Presentation on theme: "Questioning Strategies to Improve Skill and Concept Development K-12 D. Brown & K. Kopp August 5, 2009 CCSB Motto 2009-2010: Leading and Teaching with."— Presentation transcript:
Questioning Strategies to Improve Skill and Concept Development K-12 D. Brown & K. Kopp August 5, 2009 CCSB Motto : Leading and Teaching with Intentionality
These strategies can be used throughout instruction. These strategies are best for practice or reinforcement of instruction. HEQ should be used about 10 to 25 minutes daily. These strategies help students learn to think critically about what they read. The questioning strategy is systematic.
Engaging students in questioning: Assesses students current understanding of subject matter Creates new learning moments Improves teacher understanding of how students think Engages reluctant learners
1. A critical thinking skill is a mental act. Critical thinkers are active and not passive. 2. A critical thinking skill is a critical or important mental act. 3. Critical thinking skills can be taught, and instruction that builds and reinforces critical thinking is imperative. 4. Critical thinking skills are able to be generalized across all content areas.
Write out these three numbers on a sheet of paper: One thousand eight hundred sixty-one One thousand seven hundred seventy-six One thousand nine hundred forty-one
Answer these questions. What do you notice about the numbers? Are the numbers just quantities or something else? How are they the same or different? What do they all have in common? Are they in any particular order? What is the theme of this content?
We use our critical thinking skills to construct concepts that tie together pieces of content. The more developed the level of critical thinking skills, the greater the understanding of the content of school instruction. Critical Thinking Skills Concepts Wars American Wars History Dates 1776 Content Triangle of the Three Cs
Example: For the figure below, a good broadly- scoped question would simply be: What do you see here? Scope The question should be phrased in such a way as to allow for the broadest set of possible answers. Maintain broad scope in your initial questions. Narrow your scope as the questioning continues. Intentionality The answers you intend to hear back from students should have the characteristics of being (1) specific; (2) justified; and (3) complete. A D CB You should continue questioning until students match your intentionality and can label all 5 triangles. Triangle ABE Triangle CDE Triangle BCE Triangle ABC Triangle BCD E
1. Students come to school with the need to learn, and when they are in school, they do not have the right not to learn. Ensure involuntary questioning of each and every student 2. Students are undertrained not under- brained; they are dormant but not dead! Try to ask each student an equal range of questions (quantity) and, initially, questions of similar difficulty (quality). Remember to choose your question, then choose your student.
We must learn to use intensive questioning, not just occasional questioning.
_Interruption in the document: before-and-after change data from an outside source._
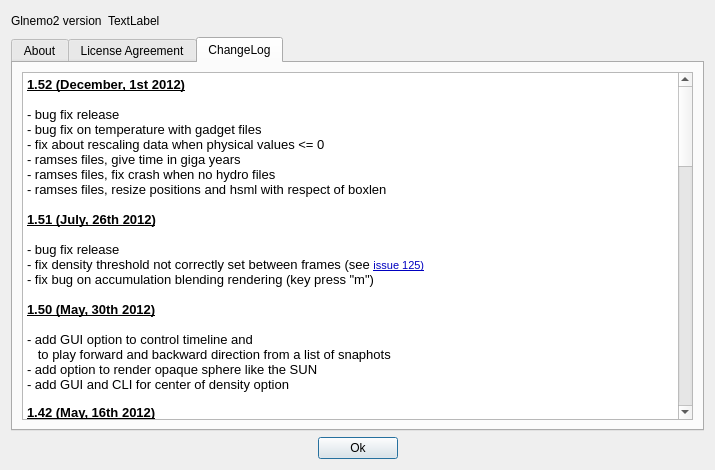
First picture: the form in src/formabout.ui, repository jcldc/glnemo2, before the edit.
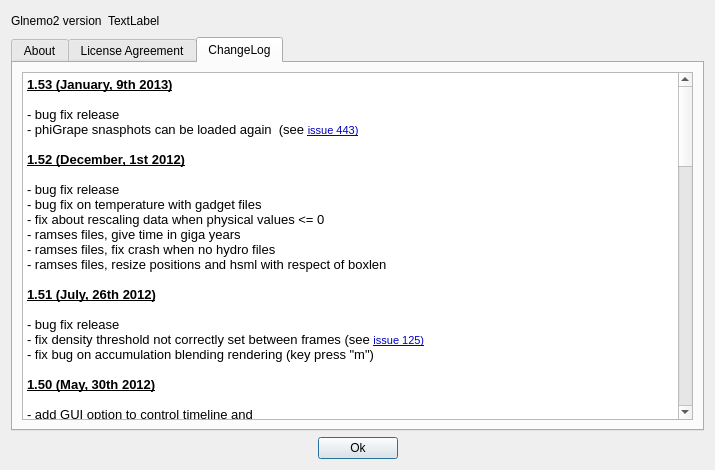
Second picture: the form after the edit. The open tabs and pages were chosen to show the change. Icons and pictures are not drawn.

Patch:
```diff
--- a/src/formabout.ui
+++ b/src/formabout.ui
@@ -1027,6 +1027,11 @@
 &lt;table border=&quot;0&quot; style=&quot;-qt-table-type: root; margin-top:4px; margin-bottom:4px; margin-left:4px; margin-right:4px;&quot;&gt;
 &lt;tr&gt;
 &lt;td style=&quot;border: none;&quot;&gt;
+&lt;p style=&quot; margin-top:0px; margin-bottom:0px; margin-left:0px; margin-right:0px; -qt-block-indent:0; text-indent:0px;&quot;&gt;&lt;span style=&quot; font-size:10pt; font-weight:600; text-decoration: underline;&quot;&gt;1.53 (January, 9th 2013)&lt;/span&gt;&lt;/p&gt;
+&lt;p style=&quot;-qt-paragraph-type:empty; margin-top:0px; margin-bottom:0px; margin-left:0px; margin-right:0px; -qt-block-indent:0; text-indent:0px; font-size:10pt; font-weight:600; text-decoration: underline;&quot;&gt;&lt;br /&gt;&lt;/p&gt;
+&lt;p style=&quot; margin-top:0px; margin-bottom:0px; margin-left:0px; margin-right:0px; -qt-block-indent:0; text-indent:0px;&quot;&gt;&lt;span style=&quot; font-size:10pt;&quot;&gt;- bug fix release&lt;/span&gt;&lt;/p&gt;
+&lt;p style=&quot; margin-top:0px; margin-bottom:0px; margin-left:0px; margin-right:0px; -qt-block-indent:0; text-indent:0px;&quot;&gt;&lt;span style=&quot; font-size:10pt;&quot;&gt;- phiGrape snasphots can be loaded again  (see &lt;/span&gt;&lt;a href=&quot;http://projets.oamp.fr/issues/125&quot;&gt;&lt;span style=&quot; text-decoration: underline; color:#0000c0;&quot;&gt;issue 443)&lt;/span&gt;&lt;/a&gt;&lt;/p&gt;
+&lt;p style=&quot;-qt-paragraph-type:empty; margin-top:0px; margin-bottom:0px; margin-left:0px; margin-right:0px; -qt-block-indent:0; text-indent:0px; font-size:10pt;&quot;&gt;&lt;br /&gt;&lt;/p&gt;
 &lt;p style=&quot; margin-top:0px; margin-bottom:0px; margin-left:0px; margin-right:0px; -qt-block-indent:0; text-indent:0px;&quot;&gt;&lt;span style=&quot; font-size:10pt; font-weight:600; text-decoration: underline;&quot;&gt;1.52 (December, 1st 2012)&lt;/span&gt;&lt;/p&gt;
 &lt;p style=&quot;-qt-paragraph-type:empty; margin-top:0px; margin-bottom:0px; margin-left:0px; margin-right:0px; -qt-block-indent:0; text-indent:0px; font-size:10pt; font-weight:600; text-decoration: underline;&quot;&gt;&lt;br /&gt;&lt;/p&gt;
 &lt;p style=&quot; margin-top:0px; margin-bottom:0px; margin-left:0px; margin-right:0px; -qt-block-indent:0; text-indent:0px;&quot;&gt;&lt;span style=&quot; font-size:10pt;&quot;&gt;- bug fix release&lt;/span&gt;&lt;/p&gt;
```
Left out of the diff: 4 changed lines with no effect on the pictures.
Ask only questions during the session and refrain from explaining, telling, hinting, and using other non-questioning strategies. Question, question, question – ask only questions. 4. We must follow a question-response- question (Q-R-Q) pattern in our questioning of students Have students justify all responses.
We must try to keep our questions positive but not pushy. Never ask negative questions. Be positive or neutral. 6. We do not ask questions that promote random trial and error behavior. Do not ask questions that encourage guessing. 7. We must act to discourage the use of I dont know as a way for students to avoid classroom participation. If a student says I dont know, follow up immediately with one to three additional questions to the same student.
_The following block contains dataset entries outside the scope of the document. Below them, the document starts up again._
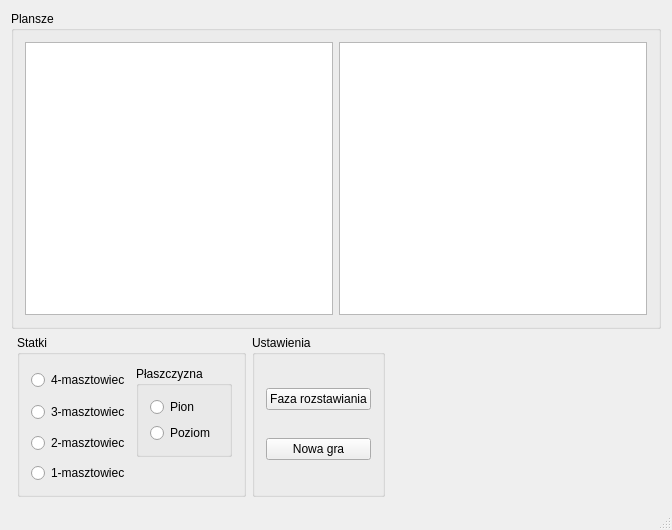
Qt form statki.ui (zergx1/statki) before a commit.
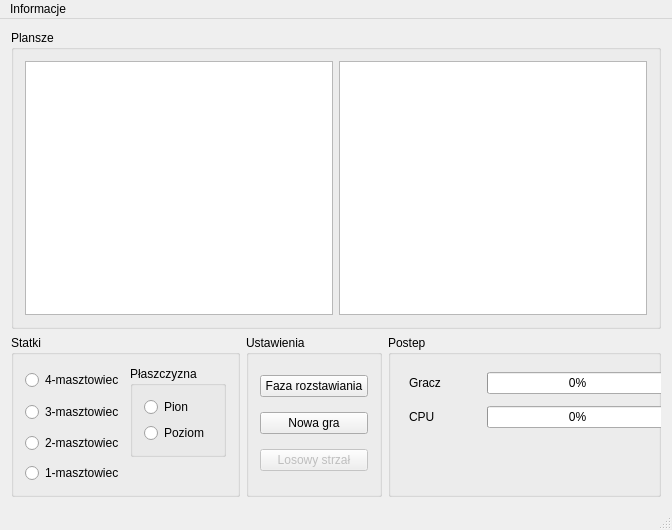
The same form after that commit.

```diff
--- a/statki.ui
+++ b/statki.ui
@@ -38,6 +38,30 @@
          <property name="editTriggers">
           <set>QAbstractItemView::NoEditTriggers</set>
          </property>
+         <property name="showDropIndicator" stdset="0">
+          <bool>true</bool>
+         </property>
+         <property name="dragDropOverwriteMode">
+          <bool>false</bool>
+         </property>
+         <property name="alternatingRowColors">
+          <bool>false</bool>
+         </property>
+         <property name="selectionMode">
+          <enum>QAbstractItemView::NoSelection</enum>
+         </property>
+         <property name="showGrid">
+          <bool>true</bool>
+         </property>
+         <property name="gridStyle">
+          <enum>Qt::SolidLine</enum>
+         </property>
+         <property name="wordWrap">
+          <bool>true</bool>
+         </property>
+         <property name="cornerButtonEnabled">
+          <bool>false</bool>
+         </property>
          <attribute name="horizontalHeaderHighlightSections">
           <bool>false</bool>
          </attribute>
@@ -54,6 +78,24 @@
          <property name="alternatingRowColors">
           <bool>false</bool>
          </property>
+         <property name="selectionMode">
+          <enum>QAbstractItemView::NoSelection</enum>
+         </property>
+         <property name="iconSize">
+          <size>
+           <width>0</width>
+           <height>0</height>
+          </size>
+         </property>
+         <property name="cornerButtonEnabled">
+          <bool>false</bool>
+         </property>
+         <property name="rowCount">
+          <number>0</number>
+         </property>
+         <property name="columnCount">
+          <number>0</number>
+         </property>
          <attribute name="horizontalHeaderHighlightSections">
           <bool>false</bool>
          </attribute>
@@ -65,7 +107,7 @@
       </layout>
      </widget>
     </item>
-    <item row="1" column="1">
+    <item row="1" column="0">
      <widget class="QGroupBox" name="gb_stat">
       <property name="title">
        <string>Statki</string>
@@ -125,7 +167,7 @@
       </layout>
      </widget>
     </item>
-    <item row="1" column="2">
+    <item row="1" column="1">
      <widget class="QGroupBox" name="gb_usta">
       <property name="title">
        <string>Ustawienia</string>
@@ -145,21 +187,87 @@
          </property>
         </widget>
        </item>
+       <item row="2" column="0">
+        <widget class="QPushButton" name="losowy">
+         <property name="enabled">
+          <bool>false</bool>
+         </property>
+         <property name="cursor">
+          <cursorShape>CrossCursor</cursorShape>
+         </property>
+         <property name="text">
+          <string>Losowy strzał</string>
+         </property>
+        </widget>
+       </item>
       </layout>
      </widget>
     </item>
-    <item row="1" column="3">
-     <spacer name="horizontalSpacer">
-      <property name="orientation">
-       <enum>Qt::Horizontal</enum>
+    <item row="1" column="2" colspan="2">
+     <widget class="QGroupBox" name="groupBox">
+      <property name="title">
+       <string>Postep</string>
       </property>
-      <property name="sizeHint" stdset="0">
-       <size>
-        <width>40</width>
-        <height>20</height>
-       </size>
-      </property>
-     </spacer>
+      <widget class="QWidget" name="">
+       <property name="geometry">
+        <rect>
+         <x>10</x>
+         <y>20</y>
+         <width>281</width>
+         <height>91</height>
+        </rect>
+       </property>
+       <layout class="QGridLayout" name="gridLayout_3">
+        <item row="0" column="0">
+         <widget class="QLabel" name="label">
+          <property name="text">
+           <string>Gracz</string>
+          </property>
+         </widget>
+        </item>
+        <item row="0" column="2">
+         <widget class="QProgressBar" name="progressBar">
+          <property name="value">
+           <number>0</number>
+          </property>
+         </widget>
+        </item>
+        <item row="1" column="0">
+         <widget class="QLabel" name="label_2">
+          <property name="text">
+           <string>CPU</string>
+          </property>
+         </widget>
+        </item>
+        <item row="1" column="2">
+         <widget class="QProgressBar" name="progressBar_2">
+          <property name="value">
+           <number>0</number>
+          </property>
+          <property name="invertedAppearance">
+           <bool>false</bool>
+          </property>
+         </widget>
+        </item>
+        <item row="0" column="1" rowspan="2">
+         <spacer name="horizontalSpacer">
+          <property name="orientation">
+           <enum>Qt::Horizontal</enum>
+          </property>
+          <property name="sizeType">
+           <enum>QSizePolicy::Minimum</enum>
+          </property>
+          <property name="sizeHint" stdset="0">
+           <size>
+            <width>40</width>
+            <height>20</height>
+           </size>
+          </property>
+         </spacer>
+        </item>
+       </layout>
+      </widget>
+     </widget>
     </item>
    </layout>
   </widget>
@@ -172,6 +280,13 @@
      <height>20</height>
     </rect>
    </property>
+   <widget class="QMenu" name="menuPlik">
+    <property name="title">
+     <string>Informacje</string>
+    </property>
+    <addaction name="actionAutorzy"/>
+   </widget>
+   <addaction name="menuPlik"/>
   </widget>
   <widget class="QStatusBar" name="statusBar"/>
  </widget>
```
Left out of the diff: 25 changed lines with no effect on the pictures.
(Refer to The Most Intelligent Person)
Read the information related to your HEQ Step. Define the Step and explain why it is important to the HEQ process. Give examples of verb stems. Review the sample questions from the Power Point and book. Include any additional questions you thought of. Include any other information everyone should know.
Step 1: Label, Identify, Find What facts do you observe? What can you tell me as you look at the page? What are the most relevant facts? How do you know? What is the key information? What do you see?
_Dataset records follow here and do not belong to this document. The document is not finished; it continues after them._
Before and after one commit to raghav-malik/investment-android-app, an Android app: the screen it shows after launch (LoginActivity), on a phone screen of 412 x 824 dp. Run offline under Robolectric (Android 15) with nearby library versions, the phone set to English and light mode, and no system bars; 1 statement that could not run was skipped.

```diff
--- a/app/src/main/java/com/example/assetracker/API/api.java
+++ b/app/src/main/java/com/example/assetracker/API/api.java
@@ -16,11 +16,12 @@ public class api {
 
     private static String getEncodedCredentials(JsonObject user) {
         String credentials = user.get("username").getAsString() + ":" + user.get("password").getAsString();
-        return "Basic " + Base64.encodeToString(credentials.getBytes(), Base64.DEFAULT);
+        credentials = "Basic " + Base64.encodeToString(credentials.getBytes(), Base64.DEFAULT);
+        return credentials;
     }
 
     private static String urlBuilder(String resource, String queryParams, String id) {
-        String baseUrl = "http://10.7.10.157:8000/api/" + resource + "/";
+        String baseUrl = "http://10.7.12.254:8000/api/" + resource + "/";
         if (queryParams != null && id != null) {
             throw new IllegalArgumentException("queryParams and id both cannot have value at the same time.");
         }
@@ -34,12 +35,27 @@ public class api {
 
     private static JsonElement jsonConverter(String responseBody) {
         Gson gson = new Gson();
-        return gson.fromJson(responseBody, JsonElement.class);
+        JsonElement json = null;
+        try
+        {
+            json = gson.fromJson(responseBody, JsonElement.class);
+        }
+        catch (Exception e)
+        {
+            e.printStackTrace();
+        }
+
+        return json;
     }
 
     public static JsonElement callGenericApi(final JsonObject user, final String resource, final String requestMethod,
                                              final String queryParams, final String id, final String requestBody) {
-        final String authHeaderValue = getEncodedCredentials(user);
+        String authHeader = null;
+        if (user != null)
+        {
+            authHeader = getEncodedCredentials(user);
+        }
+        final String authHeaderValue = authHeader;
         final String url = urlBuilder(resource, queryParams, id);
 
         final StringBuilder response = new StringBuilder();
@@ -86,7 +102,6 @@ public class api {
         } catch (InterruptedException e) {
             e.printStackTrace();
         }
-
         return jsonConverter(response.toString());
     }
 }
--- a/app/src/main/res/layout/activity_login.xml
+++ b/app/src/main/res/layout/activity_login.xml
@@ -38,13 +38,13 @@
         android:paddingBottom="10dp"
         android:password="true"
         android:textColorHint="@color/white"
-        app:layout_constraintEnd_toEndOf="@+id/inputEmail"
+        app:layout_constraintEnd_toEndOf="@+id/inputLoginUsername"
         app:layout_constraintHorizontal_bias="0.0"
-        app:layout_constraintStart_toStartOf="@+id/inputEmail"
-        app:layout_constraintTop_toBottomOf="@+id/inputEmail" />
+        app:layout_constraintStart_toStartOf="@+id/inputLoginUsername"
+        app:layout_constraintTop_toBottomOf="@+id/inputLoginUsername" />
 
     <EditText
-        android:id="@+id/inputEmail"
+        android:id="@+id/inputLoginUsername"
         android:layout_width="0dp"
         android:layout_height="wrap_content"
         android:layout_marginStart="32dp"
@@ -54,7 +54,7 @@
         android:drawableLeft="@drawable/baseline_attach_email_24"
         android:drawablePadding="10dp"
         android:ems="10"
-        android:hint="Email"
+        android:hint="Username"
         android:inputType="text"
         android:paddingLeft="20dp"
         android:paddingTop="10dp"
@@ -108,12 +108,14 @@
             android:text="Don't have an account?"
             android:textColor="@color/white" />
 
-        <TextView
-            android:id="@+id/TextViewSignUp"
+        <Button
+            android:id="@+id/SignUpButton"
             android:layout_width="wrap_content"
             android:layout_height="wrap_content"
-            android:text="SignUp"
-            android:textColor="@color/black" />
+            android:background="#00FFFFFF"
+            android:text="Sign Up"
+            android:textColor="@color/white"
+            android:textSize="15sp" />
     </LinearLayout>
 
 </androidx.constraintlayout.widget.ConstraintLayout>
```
Step 2: Connect, Compare, Contrast, Infer What is connected? What is implied? What should connect but doesnt? What is disconnected? How is A alike/different from B? How are A and B like C and D? What is the relationship? What do you know about A? What is the moral of this story? How do you know what the graph will look like from the given information? Where in everyday life might you use this type of graph?
Step 3: Sequence, Classify, Integrate, Pre- summarize What is this paragraph about, overall? What are the main points? Put the information given in order. What is the sequence of events? What is the trend? How would you classify this information? Give a brief summary of the information. Outline the process so far. What do all the separate points have in common?
Step 4: Decode, Interpret (questions) What is the question asking, and why? How can we use the information given to solve the problem? What does the author want us to do, in your own words? What are we solving? Where do you see that in the question? Tell me more.
Step 5: Encode, Answer (questions) What is your answer, and why? What did you come up with, and how? What evidence supports your answer? How did you get that? Which answer best answers the question? How do you know A is not the answer?
Step 6: Apply, Predict How would you apply this? If we were to change A, how would this affect B? What if A never happened? How does the solution to this problem relate to another problem? Where do we see this in our own lives?
Step 7: Summarize, Conclude What did you learn today? Summarize todays lesson. What do you remember from this lesson? Walk us through the entire process from beginning to end. How did we meet our goals today?